Due to the heat required to convert nitrous oxide from a liquid to a gas, nitrous oxide dramatically cools the temperature of the incoming air intake charge by 75 degrees or more. Consequently, it didn't take fans of forced induction to recognize this benefit. Even in an application where a supercharger or a turbocharger functions as the primary power adder, injecting a very small dose of nitrous can substantially increase horsepower due to its intercooling effect. "In forced induction combinations where there isn't space for a traditional air-to-air or air-to-water intercooler, a small 50-shot of nitrous can be used in lieu of an intercooler with great results. It can also help mask an intercooler that has been maxed out beyond its cooling capacity," Kyle explains.

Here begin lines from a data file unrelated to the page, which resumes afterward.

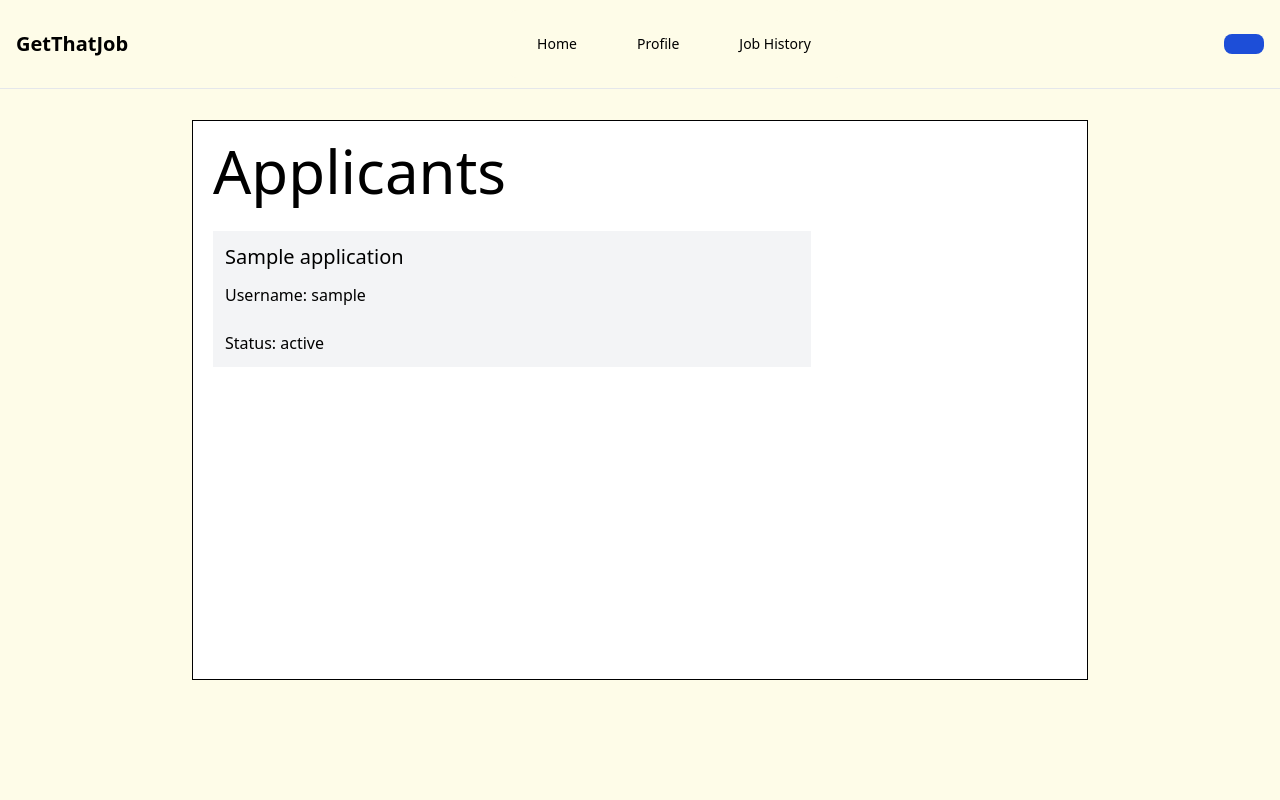
After one commit to dhruvdabhi101/OnlineJobPortal, a Django app: template templates/mainfeed/applications.html in a window 1280 px wide. The commit adds this page. Run offline with Django 3.2, Linux system fonts and the light colour scheme; the template is opened without the code that fills it: most values are stand-ins (such as "Sample title", 1, 10 or a date in 2020); some libraries are stand-ins or nearby versions.

Commit message:
feat: applications on the recruiter part

```diff
--- a/mainfeed/urls.py
+++ b/mainfeed/urls.py
@@ -17,6 +17,7 @@ urlpatterns = [
     path('profile', views.profile, name="profile"),
     path('jobseeker/<username>', views.jobseeker, name="jobseeker"),
     path('update_profile', views.update_profile, name="update_profile"),
-
+    path('apply/<int:job_id>', views.apply, name="apply"),
+    path('application/<int:job_id>', views.application, name="application")
 
 ]
--- a/ojp/models.py
+++ b/ojp/models.py
@@ -82,7 +82,7 @@ class AppliedJob(models.Model):
     def __str__(self):
         return self.applied_job_status
 
-    def apply_job(jobseeker, job, status):
+    def apply_job(self,jobseeker, job, status="Applied"):
         applied_job = AppliedJob(applied_jobseeker=jobseeker, job_id=job, applied_job_status=status)
         applied_job.save()
         return applied_job
--- /dev/null
+++ b/templates/mainfeed/applications.html
@@ -0,0 +1,27 @@
+{% extends 'base_recruiter.html' %}
+
+{% block content %}
+<div class="bg-white border-[1px] border-black p-5 flex  flex-col gap-[30px] w-[70%] h-[70vh]">
+<div>
+    <h1 class="text-6xl">Applicants</h1>
+</div>
+    <div class="flex flex-col gap-[15px] overflow-x-scroll">
+
+        {%for i in applications%}
+        <a href="{% url 'jobseeker' i.jobseeker_username%}">
+        <div class="w-[70%] bg-gray-100 gap-3 flex flex-col p-3">
+
+    <p class="text-xl"> {{i.jobseeker_name}} <p>Username: {{i.jobseeker_username}}</p> </p>
+
+        <p> Status: {{i.applied_job_status}}</p>
+        </div>
+    </a>
+        {%endfor%}
+
+
+    </div>
+
+</div>
+
+
+{% endblock %}
--- a/templates/mainfeed/job.html
+++ b/templates/mainfeed/job.html
@@ -15,10 +15,11 @@
 
     </div>
      {%if request.session.role == 'jobseeker' %}
-        <div class="text-white bg-blue-500 rounded-md p-3 hover:bg-blue-700 text-center w-36"> <a href="">Apply</a></button> </div>
+        <div class="text-white bg-blue-500 rounded-md p-3 hover:bg-blue-700 text-center w-36"> <a href="{%url 'apply' job.job_id%}">Apply</a></button> </div>
     {%else%}
     <div class="flex flex-row gap-3 p-2">
-     {% comment %} <form method="GET" action="{%url 'applied_job' {{job.job_id}} %}"><button class="text-white bg-blue-500 rounded-md p-3 hover:bg-blue-700 text-center w-36">View Applicants</button></form>  {% endcomment %}
+
+     <form method="GET" action="{%url 'application' job.job_id %}"><button class="text-white bg-blue-500 rounded-md p-3 hover:bg-blue-700 text-center w-36">View Applicants</button></form>
     {% comment %} <form method="POST" action="{%url 'update_job' {{job.job_id}} %}"><button class="text-white bg-blue-500 rounded-md p-3 hover:bg-blue-700 text-center w-36" type="submit">Update Details</button></form> {% endcomment %}
     <form method="POST" action="{%url 'delete_job' job.job_id%}">{% csrf_token %}<button class="text-white bg-blue-500 rounded-md p-3 hover:bg-blue-700 text-center w-36" type="submit">Delete Job</button></form>
     </div>
```
Also changed, not shown: mainfeed/views.py (+50 -3 lines).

Thanks to the dramatic increases in low- and mid-range torque that a nitrous system offers, one of the great benefits of nitrous in a street car is how hard it hits. However, this isn't always desirable in a drag car, especially in small-tire racing classes. Fortunately, there are many ways of managing nitrous flow to ensure that the tires stay hooked. One of the most effective methods is running a multi-stage nitrous system. By installing two sets of solenoids, a dual-stage system allows limiting nitrous flow off the line to enhance traction, and then increases nitrous flow once a car is farther down the track. So instead of spraying 400 hp worth of nitrous all at once, the first stage can be limited to 200 hp, with a second stage injecting an additional 200 hp later on in the pass. Furthermore, NOS offers several progressive controllers that electronically ramp up the flow of nitrous based on a user-defined period of time. They work by pulsing the solenoids on and off to increase or decrease nitrous flow. "For example, racers can set a progressive controller to flow 25 percent of the nitrous off the line, then ramp it up to 100 percent 2 seconds into a run once there's more traction available," Kyle explains.